December 26, 2014

Stefaniya Shabatura, 76, artist, former Soviet political prisoner

Stefaniya Shabatura in a file photo from the late 1980s


Stefaniya Shabatura in a file photo from the late 1980s

KHARKIV, Ukraine – Stefaniya Shabatura, artist, former member of the Ukrainian Helsinki Group and a former Soviet political prisoner, died on December 17 after a long illness. She was 76.

Ms. Shabatura was born on November 5, 1938, in the Ternopil region and was very young when her father was killed in World War II. She graduated from two art institutes in the 1960s, specializing in creative embroidery.

She was also an active member of the Lviv Club for Creative Young People and took part in circulating samvydav literature.

She was arrested during the second wave of arrests of the Ukrainian intelligentsia which began on January 12, 1972. She was charged under the standard Article 62 Part 1 of the Criminal Code – “anti-Soviet agitation and propaganda” and sentenced to five years’ harsh-regime labor camp and three years’ exile. The charges were linked to her circulating the poetry of Vasyl Stus and Mykola Kholodny, as well as the article “Amid the Snows” by Valentyn Moroz.

She served her sentence in women’s camp ZhKh-385/3 in a Mordovian labor camp at Barashevo. There she took an active part in protest actions and hunger strikes, demanding political prisoner status and an amnesty for all prisoners of conscience.

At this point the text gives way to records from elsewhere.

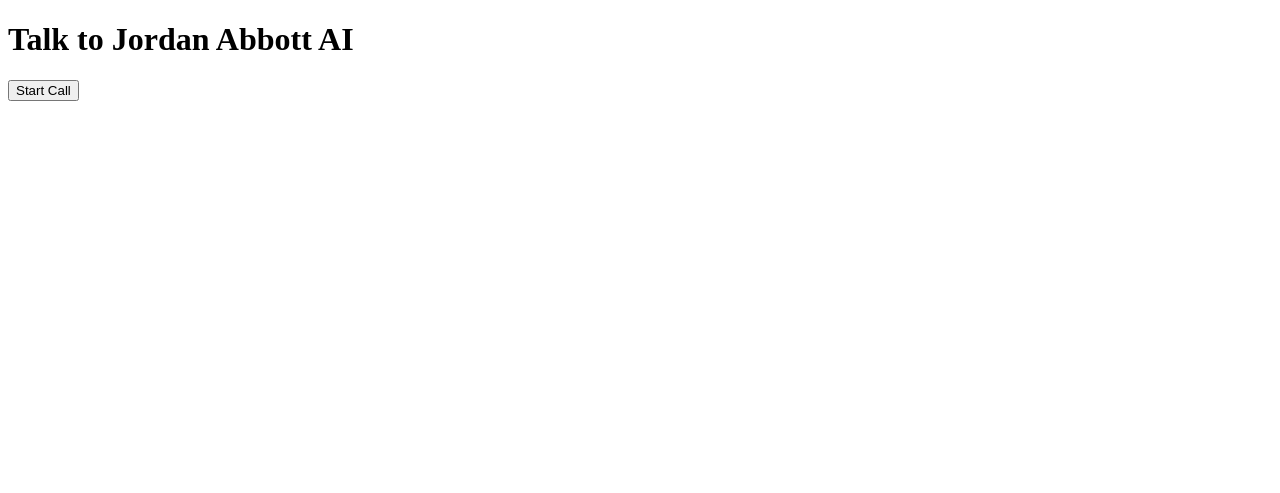
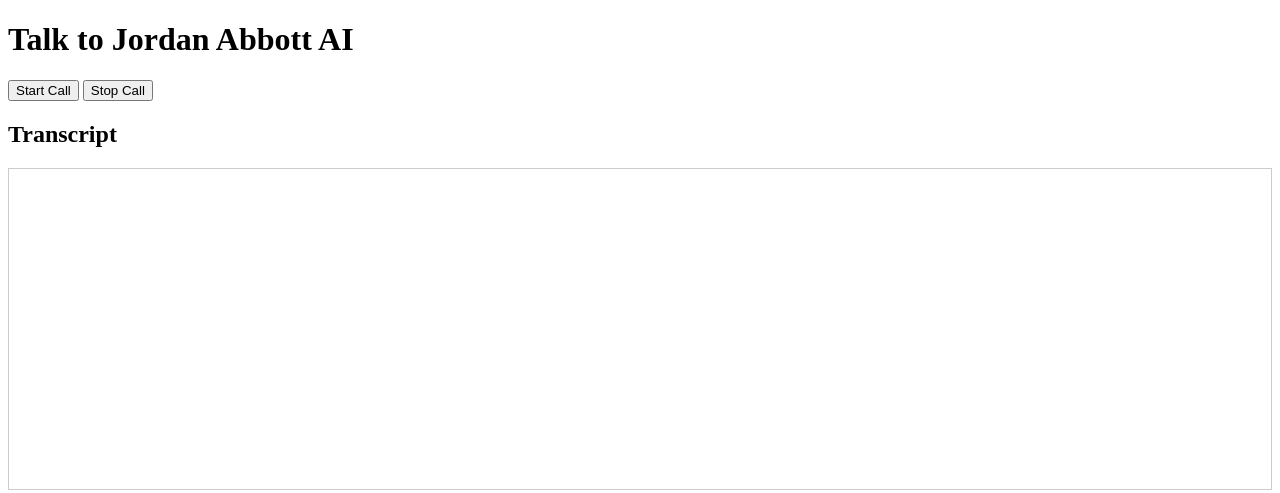
Before and after one commit to jlalonde-code/JordanAbbottNSIC, a website: page Public/index.html in a window 1280 px wide. Drawn offline with Linux system fonts and the light colour scheme.

Commit message:
Add Stop Call button and Transcript section

```diff
--- a/Public/index.html
+++ b/Public/index.html
@@ -6,6 +6,11 @@
   <body>
     <h1>Talk to Jordan Abbott AI</h1>
     <button id="startCall">Start Call</button>
+    <button id="stopCall">Stop Call</button>
+
+    <h2>Transcript</h2>
+    <div id="transcript" style="border:1px solid #ccc; padding:10px; height:300px; overflow:auto;"></div>
+
     <script src="client.js"></script>
   </body>
 </html>
```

She was punished for this by being thrown into the punishment solitary confinement or PKT (prison-type cells) and calculated that in all she had spent 115 days in solitary confinement and a year and a half in PKT.

Ms. Shabatura was not allowed to paint, which led to the women political prisoners declaring a hunger strike in protest. It was only in 1974 that an officer of the Lviv KGB brought a painter’s case and paints, pencils, brushes and paper, after which the camp administration made no more attempts to stop her.

At the end of 1975 Ms. Shabatura was taken to Lviv for “re-education.” On December 10, Human Rights Day, as in previous years, she declared a hunger strike to protest violations of human rights in the USSR. Despite intense pressure from an officer of the Lviv KGB, Ms. Shabatura did not abandon her strike. She was warned that she would “live to regret it.”

Immediately following her return to the camp, directly at the guard point, Ms. Shabatura was officially informed that 150 of her paintings, taken away before her departure, had been burned either as “abstract works” or because the camp was depicted.

To protest the action, in February 1976 she refused to work. She was initially thrown into the solitary confinement cell, then in April she was put in a prison-type cell for six months. The head of the camp cynically told her: “We don’t shoot people anymore, but we still have other ways of making sure that you don’t leave this camp alive.” Ms. Shabatura declared a hunger strike that lasted 12 days.

A wave of protests swept through the Mordovian political labor camps over the wanton destruction of her work, and that of others.

In February 1979 a group of political prisoners and those in exile, including Ms. Shabatura, declared their support for – and membership in – the Ukrainian Helsinki Group, whose founding members by that time were almost all in labor camps.

At the end of the 1980s Ms. Shabatura became actively involved in the national and political revival in Ukraine. She was an active member of the Lviv chapter of Memorial and of Rukh, the Popular Movement of Ukraine, and took part in the struggle to re-establish the persecuted Ukrainian Greek-Catholic Church.

Ms. Shabatura died on December 17 in Lviv, where she had lived for many years.

Source: Kharkiv Group Human Rights Protection Group.